Long-term predictors of subsequent cardiovascular events with coronary artery disease and 'desirable' levels of plasma total cholesterol.
BACKGROUND Patients with coronary artery disease (CAD) are at considerable risk for subsequent cardiovascular events. Although hyperlipidemia accentuates the risk, predictors of subsequent events with CAD and desirable total cholesterol (TC) (less than 5.2 mmol/l) have not been assessed.

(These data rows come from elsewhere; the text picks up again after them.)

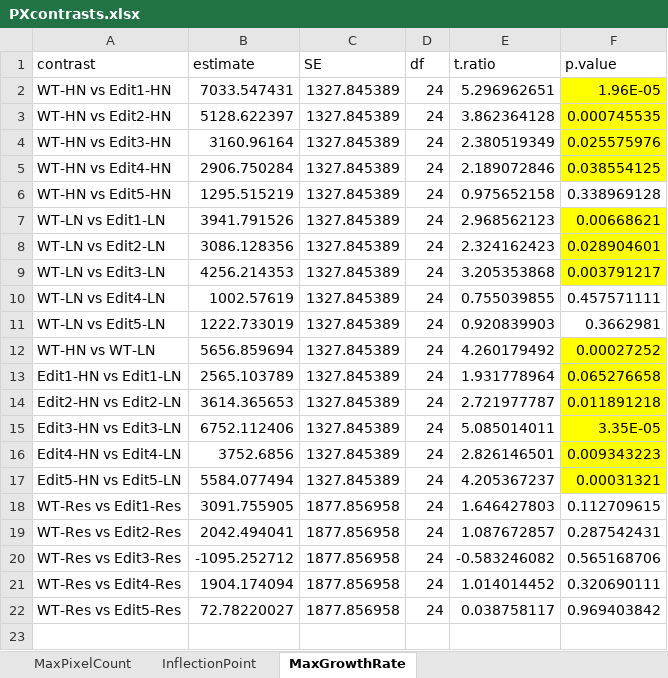
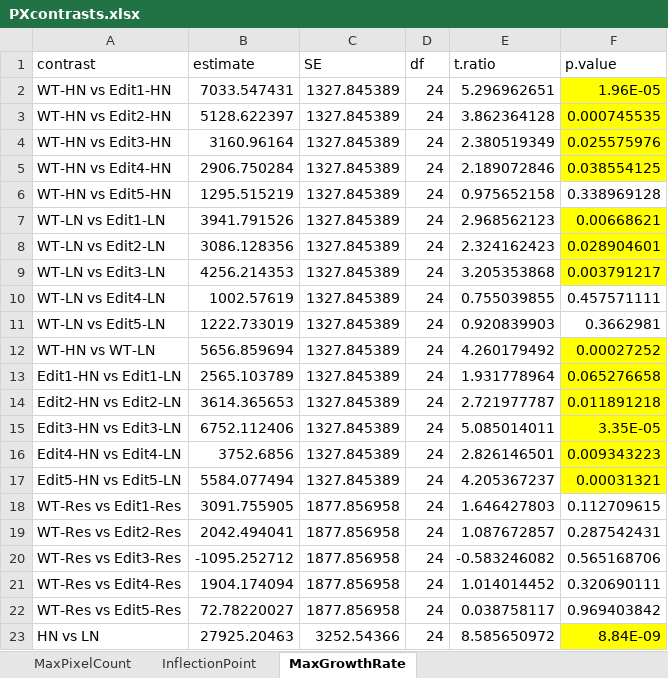
Before and after one commit to JIN-HY/Sorghum-edits-N-Phenotyping, an Excel workbook: PXcontrasts.xlsx, sheet MaxGrowthRate, drawn as a sheet; values as stored, in another font and other column widths than the file's, no borders; the diff names each change by its address in the sheet, - before the commit and + after, or states it on an @@ line.

```diff
--- a/PXcontrasts.xlsx (sheet MaxGrowthRate)
+++ b/PXcontrasts.xlsx (sheet MaxGrowthRate)
+row 23: HN vs LN | 27925.20463 | 3252.54366 | 24 | 8.585650972 | 8.84E-09
```
Also changed, not shown: sheet InflectionPoint, sheet MaxPixelCount, ExGcontrast.xlsx, 2 other files.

METHODS AND RESULTS A survival analysis was performed in a subset of 740 consecutive patients who underwent diagnostic coronary arteriography between 1977 and 1978. Eight-three men and 24 women with angiographically documented CAD and desirable TC were followed for subsequent cardiovascular events, including myocardial infarction and cardiovascular death. Over a 13-year period, 75% of CAD subjects with reduced high density lipoprotein cholesterol (HDL-C) (less than 0.9 mmol/l) developed a subsequent cardiovascular event compared with 45% of those with HDL-C greater than or equal to 0.9 mmol/l (p = 0.002). A Kaplan-Meier analysis revealed significantly greater survival from cardiovascular end points in patients with baseline levels of HDL-C greater than or equal to 0.9 mmol/l (p = 0.005). After 11 variables were tested, an age-adjusted Cox proportional-hazards model identified two pairs of independent predictors of subsequent cardiovascular events: they were a left ventricular ejection fraction (LVEF) less than 35% (relative risk [RR], 6.5; 95% confidence interval [CI], 2.8, 15.3; p less than 0.001) and reduced HDL-C (RR, 2.0; 95% CI, 1.2, 3.3; p = 0.01) in the first model and LVEF less than 35% (RR, 6.5; 95% CI, 2.7, 15.6; p less than 0.001) and TC:HDL ratio greater than or equal to 5.5 (RR, 1.9; 95% CI, 1.1, 3.1; p = 0.02) in the second model.
CONCLUSIONS Low HDL-C (or high TC:HDL-C) is strongly predictive of subsequent cardiovascular events in subjects with CAD, despite desirable TC. As such, identification of this potentially modifiable risk factor should be actively pursued in this high-risk subgroup.
- Copyright © 1992 by American Heart Association